**Exercise instructions**
Determine how many lines in the listing below contain "media", then give only that number.

**Supplied entries**
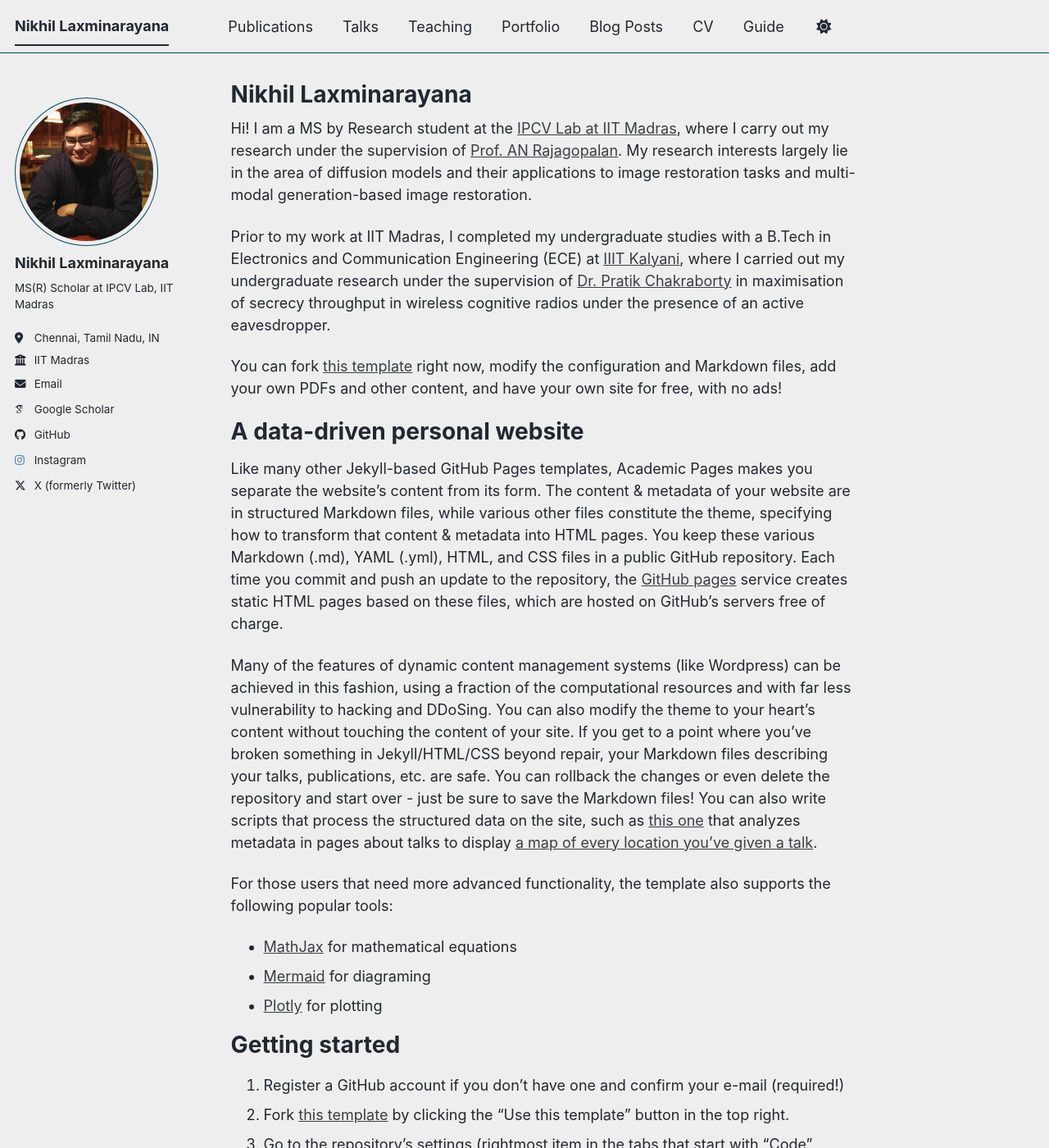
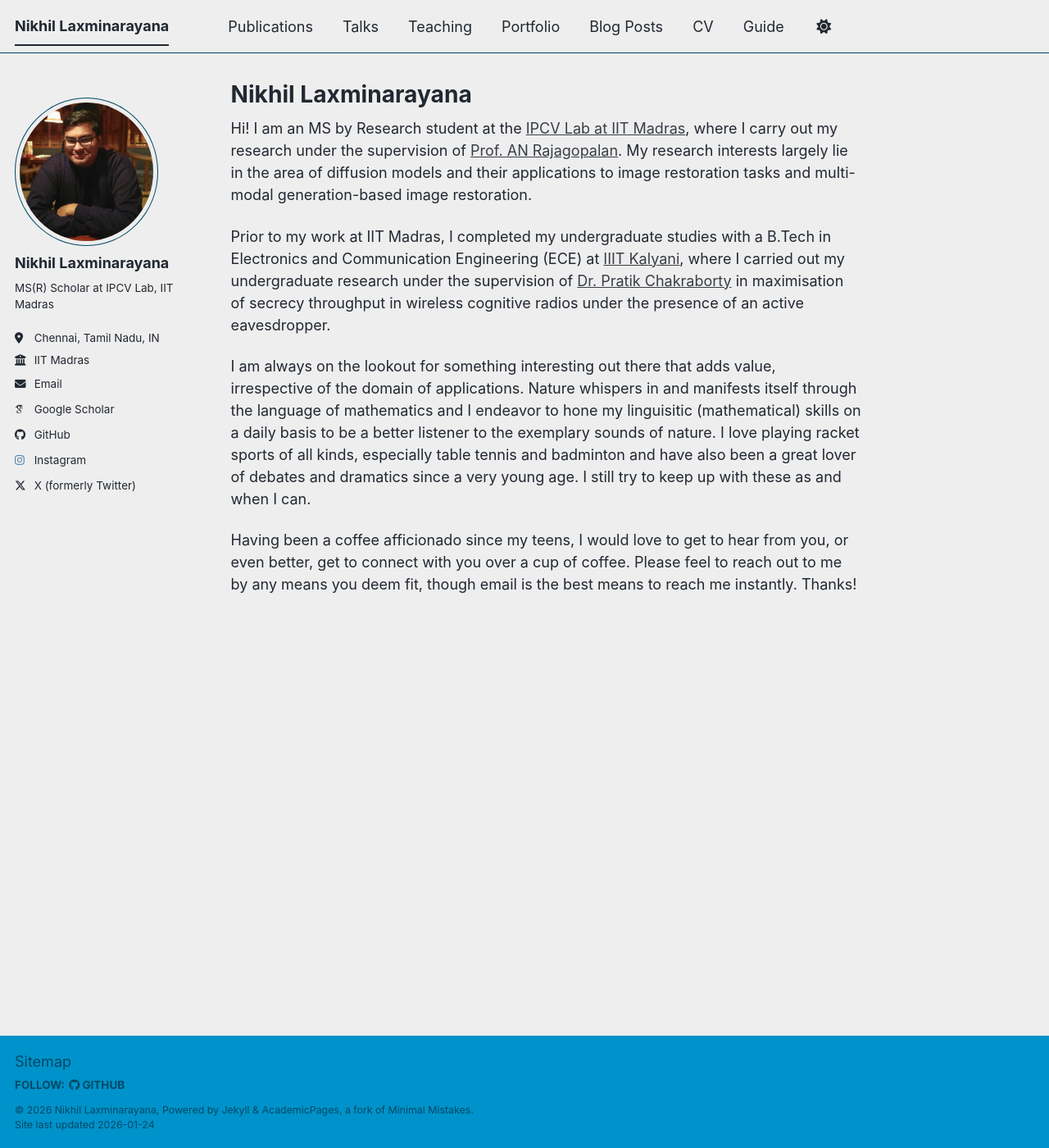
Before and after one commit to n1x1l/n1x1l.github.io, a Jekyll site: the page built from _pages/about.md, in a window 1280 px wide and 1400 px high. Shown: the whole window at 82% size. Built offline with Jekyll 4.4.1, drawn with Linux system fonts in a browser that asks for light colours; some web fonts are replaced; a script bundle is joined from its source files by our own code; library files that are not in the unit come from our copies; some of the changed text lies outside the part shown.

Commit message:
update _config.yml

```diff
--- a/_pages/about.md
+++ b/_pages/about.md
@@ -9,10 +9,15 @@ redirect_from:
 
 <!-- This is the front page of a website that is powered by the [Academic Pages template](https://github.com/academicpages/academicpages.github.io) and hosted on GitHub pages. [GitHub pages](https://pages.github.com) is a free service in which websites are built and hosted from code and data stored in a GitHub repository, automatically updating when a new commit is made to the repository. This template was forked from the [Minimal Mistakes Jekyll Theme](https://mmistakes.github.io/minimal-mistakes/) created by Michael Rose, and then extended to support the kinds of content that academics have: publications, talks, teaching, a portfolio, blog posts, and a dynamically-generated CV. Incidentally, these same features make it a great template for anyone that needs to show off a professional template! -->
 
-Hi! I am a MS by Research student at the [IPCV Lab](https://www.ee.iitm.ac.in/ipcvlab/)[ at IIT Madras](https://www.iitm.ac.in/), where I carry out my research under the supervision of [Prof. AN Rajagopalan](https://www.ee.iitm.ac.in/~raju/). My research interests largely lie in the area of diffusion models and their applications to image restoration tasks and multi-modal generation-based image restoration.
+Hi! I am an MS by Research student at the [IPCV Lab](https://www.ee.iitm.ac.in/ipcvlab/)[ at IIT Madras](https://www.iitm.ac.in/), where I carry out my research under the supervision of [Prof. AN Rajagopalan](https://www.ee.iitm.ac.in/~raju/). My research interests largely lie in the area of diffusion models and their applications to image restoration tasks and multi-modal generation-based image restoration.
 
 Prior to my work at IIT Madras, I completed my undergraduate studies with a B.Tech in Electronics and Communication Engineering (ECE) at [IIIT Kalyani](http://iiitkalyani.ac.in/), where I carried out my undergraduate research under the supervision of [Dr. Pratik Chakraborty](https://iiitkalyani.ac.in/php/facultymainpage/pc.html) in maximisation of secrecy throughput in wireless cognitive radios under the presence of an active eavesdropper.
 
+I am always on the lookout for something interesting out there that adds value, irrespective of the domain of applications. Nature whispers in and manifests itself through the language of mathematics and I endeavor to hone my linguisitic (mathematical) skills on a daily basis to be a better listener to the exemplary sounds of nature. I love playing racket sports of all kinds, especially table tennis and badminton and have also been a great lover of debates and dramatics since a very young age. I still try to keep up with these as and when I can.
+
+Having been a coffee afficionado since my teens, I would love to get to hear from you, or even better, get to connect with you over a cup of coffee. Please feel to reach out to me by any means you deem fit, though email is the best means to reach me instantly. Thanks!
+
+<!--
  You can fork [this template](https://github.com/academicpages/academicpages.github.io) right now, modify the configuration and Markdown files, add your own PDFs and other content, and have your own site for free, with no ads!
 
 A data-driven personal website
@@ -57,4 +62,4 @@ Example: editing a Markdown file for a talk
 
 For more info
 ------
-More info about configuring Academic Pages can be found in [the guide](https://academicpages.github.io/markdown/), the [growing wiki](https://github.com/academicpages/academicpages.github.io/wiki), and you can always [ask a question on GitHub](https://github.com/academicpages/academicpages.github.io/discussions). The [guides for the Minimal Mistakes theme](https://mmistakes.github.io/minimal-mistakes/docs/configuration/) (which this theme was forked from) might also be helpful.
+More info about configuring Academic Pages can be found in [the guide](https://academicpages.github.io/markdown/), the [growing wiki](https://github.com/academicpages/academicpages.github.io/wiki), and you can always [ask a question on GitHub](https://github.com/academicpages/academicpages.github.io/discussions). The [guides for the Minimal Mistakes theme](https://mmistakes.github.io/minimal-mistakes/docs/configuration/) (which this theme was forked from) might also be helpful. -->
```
* * *
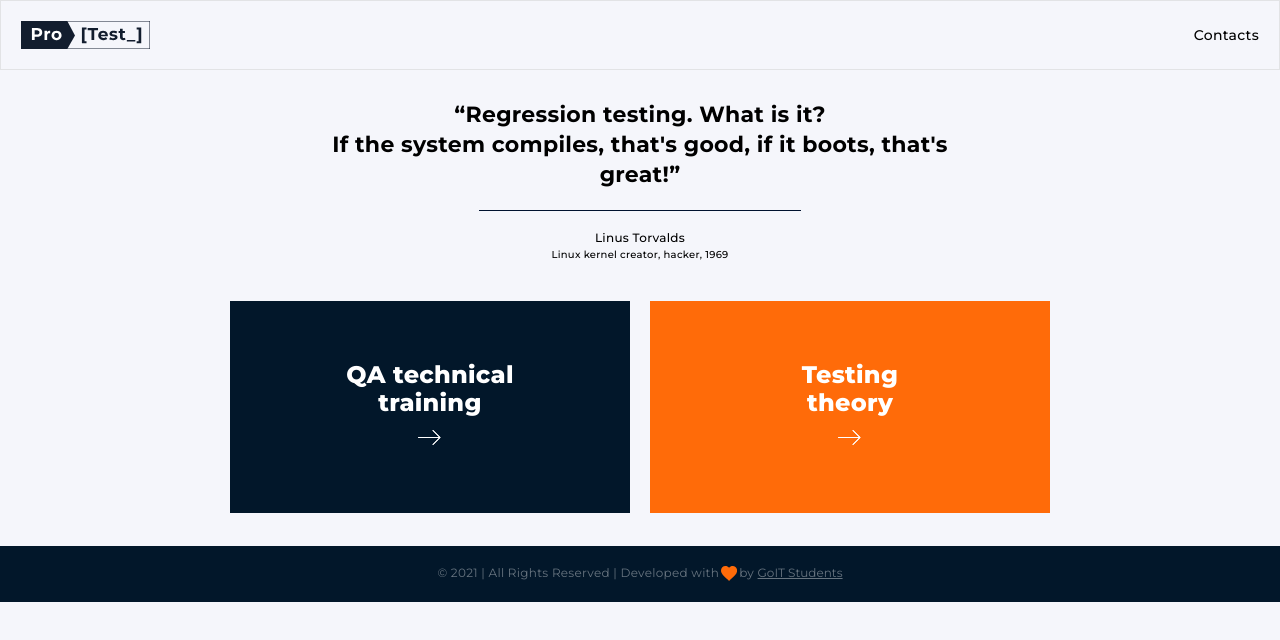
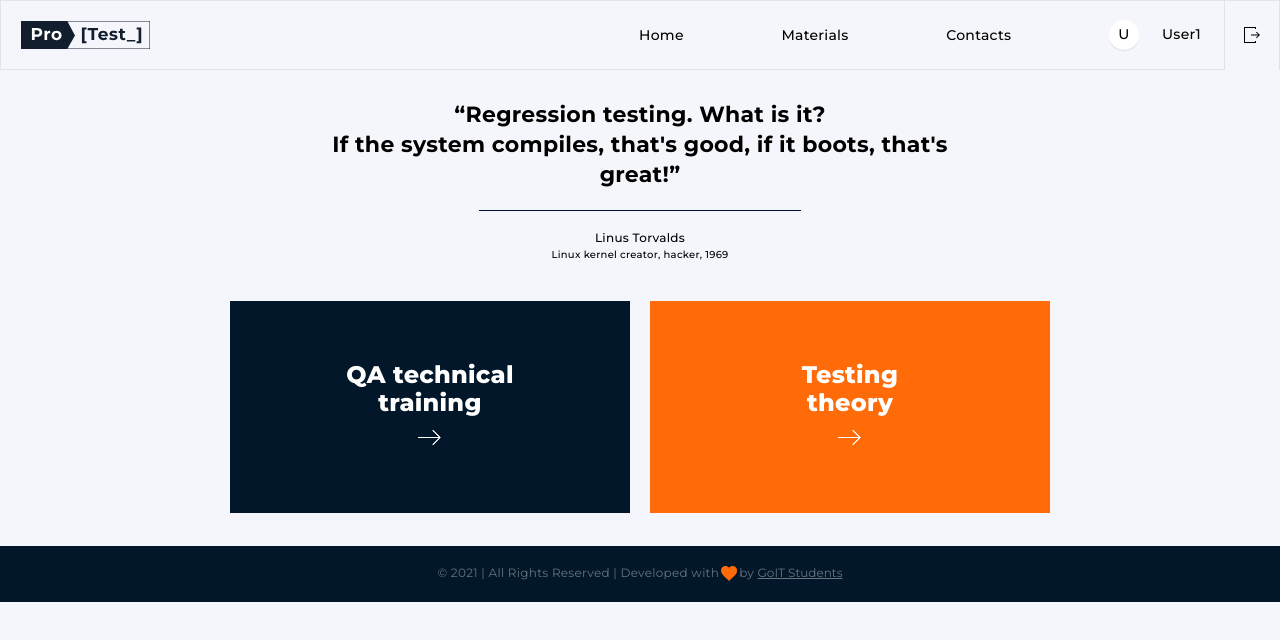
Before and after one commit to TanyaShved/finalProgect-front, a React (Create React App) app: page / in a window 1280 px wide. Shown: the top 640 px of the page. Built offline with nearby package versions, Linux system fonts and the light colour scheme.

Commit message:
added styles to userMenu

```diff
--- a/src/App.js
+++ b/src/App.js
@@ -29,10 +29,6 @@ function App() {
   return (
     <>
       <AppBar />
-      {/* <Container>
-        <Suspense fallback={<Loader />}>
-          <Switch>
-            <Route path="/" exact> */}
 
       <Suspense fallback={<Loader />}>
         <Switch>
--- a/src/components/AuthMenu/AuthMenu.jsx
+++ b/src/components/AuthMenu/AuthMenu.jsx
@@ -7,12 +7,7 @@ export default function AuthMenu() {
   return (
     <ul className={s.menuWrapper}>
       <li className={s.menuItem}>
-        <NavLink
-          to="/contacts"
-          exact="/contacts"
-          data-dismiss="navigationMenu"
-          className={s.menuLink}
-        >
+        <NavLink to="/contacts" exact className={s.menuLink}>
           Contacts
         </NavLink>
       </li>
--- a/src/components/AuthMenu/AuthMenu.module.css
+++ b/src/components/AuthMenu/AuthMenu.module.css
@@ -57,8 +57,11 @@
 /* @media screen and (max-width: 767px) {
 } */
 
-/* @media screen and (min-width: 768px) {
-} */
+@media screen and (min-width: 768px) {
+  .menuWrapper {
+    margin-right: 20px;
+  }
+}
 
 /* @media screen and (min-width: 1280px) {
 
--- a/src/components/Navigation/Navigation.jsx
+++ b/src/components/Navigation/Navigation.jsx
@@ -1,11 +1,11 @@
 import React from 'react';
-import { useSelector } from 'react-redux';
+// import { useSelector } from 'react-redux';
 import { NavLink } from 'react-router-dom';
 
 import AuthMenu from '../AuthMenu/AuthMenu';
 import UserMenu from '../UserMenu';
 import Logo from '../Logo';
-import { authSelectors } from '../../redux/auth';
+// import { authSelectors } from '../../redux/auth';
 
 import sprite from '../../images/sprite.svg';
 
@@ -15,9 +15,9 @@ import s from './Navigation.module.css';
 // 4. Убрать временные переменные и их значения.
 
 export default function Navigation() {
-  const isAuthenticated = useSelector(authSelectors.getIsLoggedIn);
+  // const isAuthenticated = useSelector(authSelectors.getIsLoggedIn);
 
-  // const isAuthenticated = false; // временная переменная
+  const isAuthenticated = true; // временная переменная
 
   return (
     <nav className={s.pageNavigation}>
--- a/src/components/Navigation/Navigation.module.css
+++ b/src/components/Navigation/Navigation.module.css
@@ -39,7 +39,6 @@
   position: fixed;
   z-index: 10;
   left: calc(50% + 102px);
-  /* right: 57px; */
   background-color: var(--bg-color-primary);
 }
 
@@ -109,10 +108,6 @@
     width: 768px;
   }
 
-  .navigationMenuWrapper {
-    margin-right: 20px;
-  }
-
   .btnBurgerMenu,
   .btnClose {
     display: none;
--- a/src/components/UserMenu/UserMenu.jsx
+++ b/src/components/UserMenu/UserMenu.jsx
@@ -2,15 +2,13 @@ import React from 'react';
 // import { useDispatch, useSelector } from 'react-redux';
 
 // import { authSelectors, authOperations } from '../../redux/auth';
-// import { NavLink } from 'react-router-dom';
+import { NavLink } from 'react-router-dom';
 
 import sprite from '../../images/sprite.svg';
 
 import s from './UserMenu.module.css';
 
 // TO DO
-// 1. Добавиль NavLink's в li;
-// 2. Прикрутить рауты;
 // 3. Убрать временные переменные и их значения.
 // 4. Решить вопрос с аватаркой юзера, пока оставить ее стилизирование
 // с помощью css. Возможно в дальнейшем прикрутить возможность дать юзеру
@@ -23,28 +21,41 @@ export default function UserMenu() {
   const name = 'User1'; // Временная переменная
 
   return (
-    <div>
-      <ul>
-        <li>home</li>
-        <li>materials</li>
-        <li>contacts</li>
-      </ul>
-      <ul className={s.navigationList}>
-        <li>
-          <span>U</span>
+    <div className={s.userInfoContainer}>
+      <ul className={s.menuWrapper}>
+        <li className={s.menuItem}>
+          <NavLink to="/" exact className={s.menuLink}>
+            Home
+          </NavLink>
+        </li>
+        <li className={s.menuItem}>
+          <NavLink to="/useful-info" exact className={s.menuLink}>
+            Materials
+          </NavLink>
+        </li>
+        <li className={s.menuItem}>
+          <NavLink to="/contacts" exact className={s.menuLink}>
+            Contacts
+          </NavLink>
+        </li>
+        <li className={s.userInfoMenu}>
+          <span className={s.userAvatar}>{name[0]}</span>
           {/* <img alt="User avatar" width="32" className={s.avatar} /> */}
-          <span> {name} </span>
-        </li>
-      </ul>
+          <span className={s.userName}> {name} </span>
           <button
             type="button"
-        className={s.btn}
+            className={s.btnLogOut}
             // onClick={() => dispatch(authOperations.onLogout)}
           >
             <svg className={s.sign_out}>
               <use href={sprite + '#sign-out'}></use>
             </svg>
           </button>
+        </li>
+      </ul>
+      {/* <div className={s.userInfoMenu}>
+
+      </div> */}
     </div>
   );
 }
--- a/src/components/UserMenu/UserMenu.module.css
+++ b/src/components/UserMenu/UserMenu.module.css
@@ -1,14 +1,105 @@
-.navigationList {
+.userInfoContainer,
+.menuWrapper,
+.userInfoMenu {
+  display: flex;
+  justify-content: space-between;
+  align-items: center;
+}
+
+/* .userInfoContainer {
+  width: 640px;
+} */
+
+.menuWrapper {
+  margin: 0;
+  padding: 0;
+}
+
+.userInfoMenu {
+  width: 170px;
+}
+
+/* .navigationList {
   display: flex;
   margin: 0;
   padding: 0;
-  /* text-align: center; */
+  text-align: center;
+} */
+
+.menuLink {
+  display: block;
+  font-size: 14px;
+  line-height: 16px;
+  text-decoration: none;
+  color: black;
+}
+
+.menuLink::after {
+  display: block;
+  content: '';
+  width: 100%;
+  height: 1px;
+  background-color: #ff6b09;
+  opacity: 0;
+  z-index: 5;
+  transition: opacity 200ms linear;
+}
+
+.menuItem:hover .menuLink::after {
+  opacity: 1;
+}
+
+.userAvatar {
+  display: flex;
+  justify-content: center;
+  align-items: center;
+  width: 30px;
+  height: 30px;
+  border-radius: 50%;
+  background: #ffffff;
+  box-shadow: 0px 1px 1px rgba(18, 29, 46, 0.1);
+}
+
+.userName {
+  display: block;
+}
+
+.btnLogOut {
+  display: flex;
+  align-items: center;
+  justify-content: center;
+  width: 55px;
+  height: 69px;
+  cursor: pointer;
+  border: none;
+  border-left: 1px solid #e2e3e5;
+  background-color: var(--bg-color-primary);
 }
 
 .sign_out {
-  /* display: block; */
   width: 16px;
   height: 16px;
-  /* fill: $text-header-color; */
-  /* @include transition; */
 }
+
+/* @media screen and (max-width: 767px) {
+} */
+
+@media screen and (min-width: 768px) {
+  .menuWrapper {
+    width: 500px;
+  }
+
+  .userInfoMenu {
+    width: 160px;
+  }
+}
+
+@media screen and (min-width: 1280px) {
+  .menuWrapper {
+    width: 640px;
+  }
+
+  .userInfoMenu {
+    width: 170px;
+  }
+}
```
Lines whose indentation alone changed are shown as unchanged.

**Answer section**
7